Thursday, April 16, 2009
I'm not too far out of line with Bernie Goldberg when he told Hannity this week of Obama that "we have to stop going out of our way to find fault with every single thing he does..."
Lord knows I bash him plenty, and while I sometimes get carried away, I try to stick to policy issues. Otherwise we will truly look like a bunch of "right wing extremists" with no legitimacy to our actual complaints which do have merit.
So the CNS News story this morning about The White House asking Georgetown to cover the IHS monogram on the pediment for Obama's speech on Tuesday seems a little over blown. CNS reminds us that "Roman Catholics traditionally use “IHS” as an abbreviation for Jesus’ name. According to the Catholic Encyclopedia, “St. Ignatius of Loyola adopted the monogram in his seal as general of the Society of Jesus (1541) and thus became the emblem of his institute.” The Society of Jesus is the formal name for the Jesuits."
The White House explanation is that they wanted a simple backdrop of flags and drape as in previous speeches. Reasonable enough. Kathryn Jean Lopez suggests that given this, Georgetown might have suggested that the speech be held elsewhere. The symbol could be offensive to some non-Christians, and Obama has reminded us that we are not a Christian nation. However, the IHS monogram is evident in the hall over 20 other places not visible to the television cameras as he speaks.

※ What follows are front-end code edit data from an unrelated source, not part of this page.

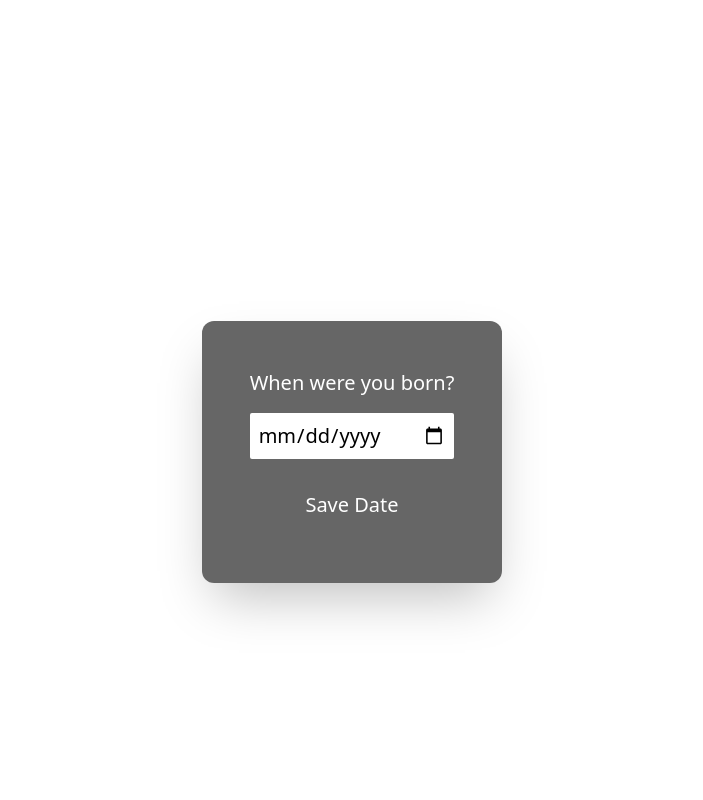
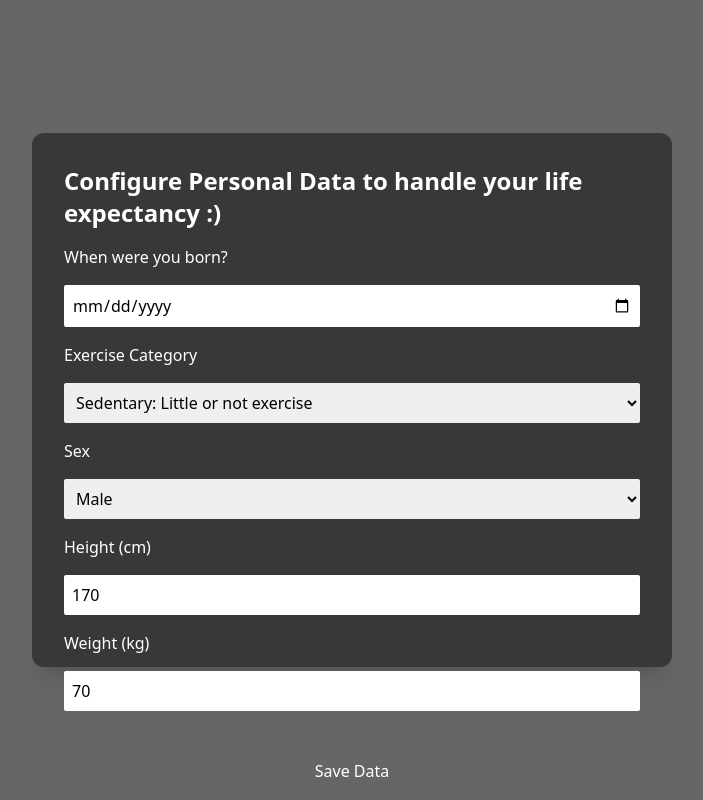
Before and after one commit to EmilioBlacksmith/newTab-Productivity, a React (Vite) app: page / in a window 1280 px wide. Both pictures are taken after a click on the button "Edit Born Date". Shown: the whole page, without its empty margins (288-991 px from the left). Built offline with nearby package versions, Linux system fonts and the light colour scheme; no server answers.

Commit message:
feat: life expectancy store and refactor modal to handle this data and refresh data

```diff
--- a/src/components/common/DateForm.tsx
+++ /dev/null
@@ -1,54 +0,0 @@
-import { useForm, SubmitHandler } from "react-hook-form";
-import { useLocalStorage } from "../../hooks/useLocalStorage";
-
-interface Data {
-	bornDate: string;
-}
-
-export default function DateForm() {
-	const {
-		register,
-		handleSubmit,
-		formState: { errors },
-	} = useForm<Data>();
-	const [, setBornDate] = useLocalStorage<string>("bornDate", "0000-00-00");
-
-	const onSubmit: SubmitHandler<Data> = (data) => {
-		setBornDate(data.bornDate);
-	};
-
-	const isDateInFuture = (date: string) => {
-		const today = new Date();
-		const selectedDate = new Date(date);
-		return selectedDate > today;
-	};
-
-	return (
-		<>
-			<form
-				onSubmit={handleSubmit(onSubmit)}
-				className="flex flex-col align-middle justify-center items-center gap-4 bg-black bg-opacity-60 backdrop-blur-xl p-12 rounded-xl shadow-2xl text-xl"
-			>
-				<label>When were you born?</label>
-				<input
-					className="text-black rounded-sm p-2 w-full"
-					type="date"
-					{...register("bornDate", {
-						required: "Born date is required",
-						validate: (value) =>
-							!isDateInFuture(value) || "Date cannot be in the future",
-					})}
-				/>
-				{errors.bornDate && (
-					<p className="text-red-500">{errors.bornDate.message}</p>
-				)}{" "}
-				<button
-					type="submit"
-					className="hover:shadow-md hover:shadow-black p-4 rounded-md ease-in-out transition-all"
-				>
-					Save Date
-				</button>
-			</form>
-		</>
-	);
-}
--- /dev/null
+++ b/src/components/common/LifeExpectancyFormModal.tsx
@@ -0,0 +1,165 @@
+import { useForm, SubmitHandler } from "react-hook-form";
+import { useLifeExpectancyStore } from "../../stores/useLifeExpectancyStore";
+import { useEffect } from "react";
+
+interface FormLifeExpectancyData {
+	bornDate: string;
+	exerciseCategory:
+		| "sedentary"
+		| "light"
+		| "moderate"
+		| "active"
+		| "very active"
+		| "extra active";
+	sex: "male" | "female";
+	height: number;
+	weight: number;
+}
+
+interface LifeExpectancyFormModalProps {
+	onClose: () => void;
+}
+
+export default function LifeExpectancyFormModal({
+	onClose,
+}: LifeExpectancyFormModalProps) {
+	const {
+		bornDate,
+		exerciseCategory,
+		sex,
+		height,
+		weight,
+		setBornDate,
+		setExerciseCategory,
+		setSex,
+		setHeight,
+		setWeight,
+	} = useLifeExpectancyStore();
+
+	const {
+		register,
+		handleSubmit,
+		formState: { errors },
+		reset,
+	} = useForm<FormLifeExpectancyData>({
+		defaultValues: {
+			bornDate,
+			exerciseCategory,
+			sex,
+			height,
+			weight,
+		},
+	});
+
+	useEffect(() => {
+		reset({
+			bornDate,
+			exerciseCategory,
+			sex,
+			height,
+			weight,
+		});
+	}, [bornDate, exerciseCategory, sex, height, weight, reset]);
+
+	const onSubmit: SubmitHandler<FormLifeExpectancyData> = (data) => {
+		setBornDate(data.bornDate);
+		setExerciseCategory(data.exerciseCategory);
+		setSex(data.sex);
+		setHeight(data.height);
+		setWeight(data.weight);
+		onClose();
+	};
+
+	const isDateInFuture = (date: string) => {
+		const today = new Date();
+		const selectedDate = new Date(date);
+		return selectedDate > today;
+	};
+
+	return (
+		<div className="fixed inset-0 flex items-center justify-center bg-black bg-opacity-60 backdrop-blur-md z-50">
+			<form
+				onSubmit={handleSubmit(onSubmit)}
+				className="bg-black bg-opacity-45 p-8 rounded-xl shadow-xl w-1/2 h-2/3 max-w-4xl flex flex-col justify-between gap-4"
+			>
+				<h1 className="font-black text-2xl">
+					Configure Personal Data to handle your life expectancy :)
+				</h1>
+				<label>When were you born?</label>
+				<input
+					className="text-black rounded-sm p-2 w-full"
+					type="date"
+					{...register("bornDate", {
+						required: "Born date is required",
+						validate: (value) =>
+							!isDateInFuture(value) || "Date cannot be in the future",
+					})}
+				/>
+				{errors.bornDate && (
+					<p className="text-red-500">{errors.bornDate.message}</p>
+				)}
+
+				<label>Exercise Category</label>
+				<select
+					className="text-black rounded-sm p-2 w-full"
+					{...register("exerciseCategory", {
+						required: "Exercise category is required",
+					})}
+				>
+					<option value="sedentary">Sedentary: Little or not exercise</option>
+					<option value="light">Light: exercise 1/3 times/week</option>
+					<option value="moderate">Moderate: exercise 4-5 times/week</option>
+					<option value="active">
+						Active: daily exercise or intense exercise 3-4 times/week
+					</option>
+					<option value="very active">
+						Very Active: intense exercise 6-7 times/week
+					</option>
+					<option value="extra active">
+						Extra Active: very intense exercise daily, or physical job
+					</option>
+				</select>
+				{errors.exerciseCategory && (
+					<p className="text-red-500">{errors.exerciseCategory.message}</p>
+				)}
+
+				<label>Sex</label>
+				<select
+					className="text-black rounded-sm p-2 w-full"
+					{...register("sex", { required: "Sex is required" })}
+				>
+					<option value="male">Male</option>
+					<option value="female">Female</option>
+				</select>
+				{errors.sex && <p className="text-red-500">{errors.sex.message}</p>}
+
+				<label>Height (cm)</label>
+				<input
+					className="text-black rounded-sm p-2 w-full"
+					type="number"
+					{...register("height", { required: "Height is required" })}
+				/>
+				{errors.height && (
+					<p className="text-red-500">{errors.height.message}</p>
+				)}
+
+				<label>Weight (kg)</label>
+				<input
+					className="text-black rounded-sm p-2 w-full"
+					type="number"
+					{...register("weight", { required: "Weight is required" })}
+				/>
+				{errors.weight && (
+					<p className="text-red-500">{errors.weight.message}</p>
+				)}
+
+				<button
+					type="submit"
+					className="hover:shadow-md hover:shadow-black hover:bg-opacity-50 hover:backdrop-blur-sm hover:bg-teal-500 p-4 rounded-md ease-in-out transition-all mt-4"
+				>
+					Save Data
+				</button>
+			</form>
+		</div>
+	);
+}
--- a/src/components/layout/TimeLeft.tsx
+++ b/src/components/layout/TimeLeft.tsx
@@ -1,19 +1,14 @@
-import { useLocalStorage } from "../../hooks/useLocalStorage";
-import { useState, useEffect } from "react";
-import DateForm from "../common/DateForm";
+import { useLifeExpectancyStore } from "../../stores/useLifeExpectancyStore";
+import { useState } from "react";
+import LifeExpectancyFormModal from "../common/LifeExpectancyFormModal";
 
 export default function TimeLeft() {
-	const [storedBornDate] = useLocalStorage<string>("bornDate", "0000-00-00");
+	const { bornDate } = useLifeExpectancyStore();
 	const [openBornDateModal, setOpenBornDateModal] = useState(false);
-	const [bornDate, setBornDate] = useState("0000-00-00");
 
 	function handleOpenBornDateModal() {
 		setOpenBornDateModal(!openBornDateModal);
 	}
-
-	useEffect(() => {
-		setBornDate(storedBornDate);
-	}, [storedBornDate]);
 
 	return (
 		<div>
@@ -21,7 +16,9 @@ export default function TimeLeft() {
 				You were born on <span>{bornDate}</span>
 			</p>
 			<button onClick={handleOpenBornDateModal}>Edit Born Date</button>
-			{openBornDateModal ? <DateForm /> : <></>}
+			{openBornDateModal && (
+				<LifeExpectancyFormModal onClose={handleOpenBornDateModal} />
+			)}
 		</div>
 	);
 }
--- /dev/null
+++ b/src/stores/lifeExpectancyType.ts
@@ -0,0 +1,30 @@
+export interface LifeExpectancyState {
+	bornDate: string;
+	exercise: number;
+	exerciseCategory:
+		| "sedentary"
+		| "light"
+		| "moderate"
+		| "active"
+		| "very active"
+		| "extra active";
+	sex: "male" | "female";
+	height: number;
+	weight: number;
+	baseLifeExpectancy: number;
+	setBornDate: (date: string) => void;
+	setExerciseAmount: (amount: number) => void;
+	setExerciseCategory: (
+		category:
+			| "sedentary"
+			| "light"
+			| "moderate"
+			| "active"
+			| "very active"
+			| "extra active"
+	) => void;
+	setSex: (sex: "male" | "female") => void;
+	setHeight: (height: number) => void;
+	setWeight: (weight: number) => void;
+	calculateLifeExpectancy: () => number;
+}
--- /dev/null
+++ b/src/stores/useLifeExpectancyStore.ts
@@ -0,0 +1,102 @@
+import { create } from "zustand";
+import { LifeExpectancyState } from "./lifeExpectancyType";
+
+export const useLifeExpectancyStore = create<LifeExpectancyState>(
+	(set, get) => {
+		const storedBornDate = localStorage.getItem("bornDate") || "0000-00-00";
+		const storedExercise = Number(localStorage.getItem("exercise")) || 0;
+		const storedExerciseCategory =
+			(localStorage.getItem("exerciseCategory") as
+				| "sedentary"
+				| "light"
+				| "moderate"
+				| "active"
+				| "very active"
+				| "extra active") || "sedentary";
+		const storedSex =
+			(localStorage.getItem("sex") as "male" | "female") || "male";
+		const storedHeight = Number(localStorage.getItem("height")) || 170;
+		const storedWeight = Number(localStorage.getItem("weight")) || 70;
+
+		const baseLifeExpectancy = storedSex === "male" ? 72 : 80;
+
+		return {
+			bornDate: storedBornDate,
+			exercise: storedExercise,
+			exerciseCategory: storedExerciseCategory,
+			sex: storedSex,
+			height: storedHeight,
+			weight: storedWeight,
+			baseLifeExpectancy: baseLifeExpectancy,
+
+			setBornDate: (date: string) => {
+				localStorage.setItem("bornDate", date);
+				set({ bornDate: date });
+			},
+
+			setExerciseAmount: (amount: number) => {
+				localStorage.setItem("exercise", String(amount));
+				set({ exercise: amount });
+			},
+
+			setExerciseCategory: (
+				category:
+					| "sedentary"
+					| "light"
+					| "moderate"
+					| "active"
+					| "very active"
+					| "extra active"
+			) => {
+				localStorage.setItem("exerciseCategory", category);
+				set({ exerciseCategory: category });
+			},
+
+			setSex: (sex: "male" | "female") => {
+				localStorage.setItem("sex", sex);
+				const newBaseLifeExpectancy = sex === "male" ? 72 : 80;
+				set({ sex, baseLifeExpectancy: newBaseLifeExpectancy });
+			},
+
+			setHeight: (height: number) => {
+				localStorage.setItem("height", String(height));
+				set({ height });
+			},
+
+			setWeight: (weight: number) => {
+				localStorage.setItem("weight", String(weight));
+				set({ weight });
+			},
+
+			calculateLifeExpectancy: () => {
+				const state = get();
+				const additionalYears = state.exercise; // Modify this logic as needed based on actual calculations
+				let adjustedLifeExpectancy = state.baseLifeExpectancy;
+
+				// Adjust life expectancy based on exercise category
+				switch (state.exerciseCategory) {
+					case "sedentary":
+						adjustedLifeExpectancy -= 5; // Example adjustment for sedentary
+						break;
+					case "light":
+						adjustedLifeExpectancy -= 2; // Example adjustment for light
+						break;
+					case "moderate":
+						// No adjustment for moderate
+						break;
+					case "active":
+						adjustedLifeExpectancy += 2; // Example adjustment for active
+						break;
+					case "very active":
+						adjustedLifeExpectancy += 5; // Example adjustment for very active
+						break;
+					case "extra active":
+						adjustedLifeExpectancy += 7; // Example adjustment for extra active
+						break;
+				}
+
+				return adjustedLifeExpectancy + additionalYears;
+			},
+		};
+	}
+);
```
Also changed, not shown: src/components/layout/BackgroundWrapper.tsx (+19 -5 lines), src/utils/lifeExpectancyCalculator.ts (added), 2 other files (tests, documents, lock files or other folders).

But I don't think this move is unprecedented. I don't want to post somebody's Flickr photo without permission, but if you go here, you will see the IHS monogram clearly covered by a similar, if not identical, piece of black plywood for a Mr. Georgetown pageant.
So I don't think that Obama or The White House has done anything especially remarkable here. I think as conservatives we would do well to stick to real issues. There are certainly enough to choose from where this administration gives offense without picking the insignificant things. I admit, to some, this is not insignificant, and I don't mean to make light of it. Some will assert that it points to a growing trend of anti-Christian messages by this administration. If that's the case, lets make the point for that, but not in a petty way.